In the copy you make, keep each entry exactly as it is and leave out all images.

++++++++++

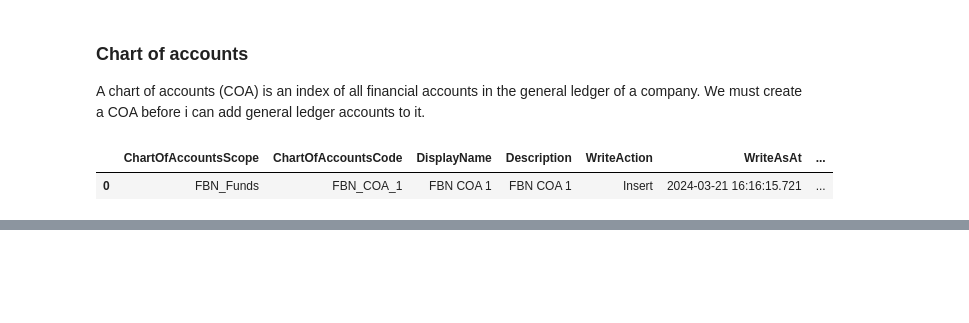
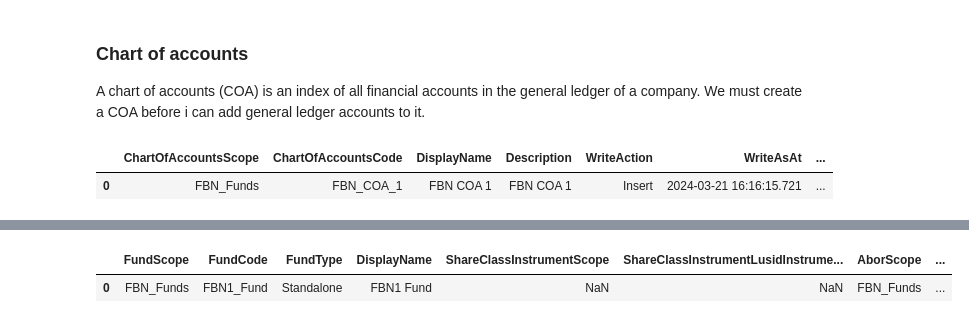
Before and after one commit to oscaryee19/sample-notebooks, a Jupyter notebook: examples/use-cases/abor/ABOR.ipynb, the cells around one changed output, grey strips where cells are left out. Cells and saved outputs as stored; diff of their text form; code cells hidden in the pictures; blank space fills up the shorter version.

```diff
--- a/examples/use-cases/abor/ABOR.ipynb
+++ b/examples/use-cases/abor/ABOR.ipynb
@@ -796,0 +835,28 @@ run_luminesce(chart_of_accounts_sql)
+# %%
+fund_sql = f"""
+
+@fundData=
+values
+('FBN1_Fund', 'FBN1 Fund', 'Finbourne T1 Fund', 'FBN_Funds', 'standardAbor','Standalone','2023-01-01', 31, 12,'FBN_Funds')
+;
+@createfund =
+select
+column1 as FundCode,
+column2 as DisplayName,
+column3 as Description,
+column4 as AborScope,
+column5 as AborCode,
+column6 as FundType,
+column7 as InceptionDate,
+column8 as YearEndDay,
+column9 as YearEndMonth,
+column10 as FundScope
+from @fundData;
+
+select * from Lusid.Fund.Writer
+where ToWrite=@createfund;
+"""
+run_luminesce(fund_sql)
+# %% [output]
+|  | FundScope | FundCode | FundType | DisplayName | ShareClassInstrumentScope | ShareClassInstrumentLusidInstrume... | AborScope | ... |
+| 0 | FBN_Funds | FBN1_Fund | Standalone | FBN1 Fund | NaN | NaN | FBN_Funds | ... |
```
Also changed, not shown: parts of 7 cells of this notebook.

++++++++++

Exercise response
Before and after one commit to oscaryee19/sample-notebooks, a Jupyter notebook: examples/use-cases/abor/ABOR.ipynb, the cells around one changed output, grey strips where cells are left out. Cells and saved outputs as stored; diff of their text form; code cells hidden in the pictures; blank space fills up the shorter version.

```diff
--- a/examples/use-cases/abor/ABOR.ipynb
+++ b/examples/use-cases/abor/ABOR.ipynb
@@ -796,0 +835,28 @@ run_luminesce(chart_of_accounts_sql)
+# %%
+fund_sql = f"""
+
+@fundData=
+values
+('FBN1_Fund', 'FBN1 Fund', 'Finbourne T1 Fund', 'FBN_Funds', 'standardAbor','Standalone','2023-01-01', 31, 12,'FBN_Funds')
+;
+@createfund =
+select
+column1 as FundCode,
+column2 as DisplayName,
+column3 as Description,
+column4 as AborScope,
+column5 as AborCode,
+column6 as FundType,
+column7 as InceptionDate,
+column8 as YearEndDay,
+column9 as YearEndMonth,
+column10 as FundScope
+from @fundData;
+
+select * from Lusid.Fund.Writer
+where ToWrite=@createfund;
+"""
+run_luminesce(fund_sql)
+# %% [output]
+|  | FundScope | FundCode | FundType | DisplayName | ShareClassInstrumentScope | ShareClassInstrumentLusidInstrume... | AborScope | ... |
+| 0 | FBN_Funds | FBN1_Fund | Standalone | FBN1 Fund | NaN | NaN | FBN_Funds | ... |
```
Also changed, not shown: parts of 7 cells of this notebook.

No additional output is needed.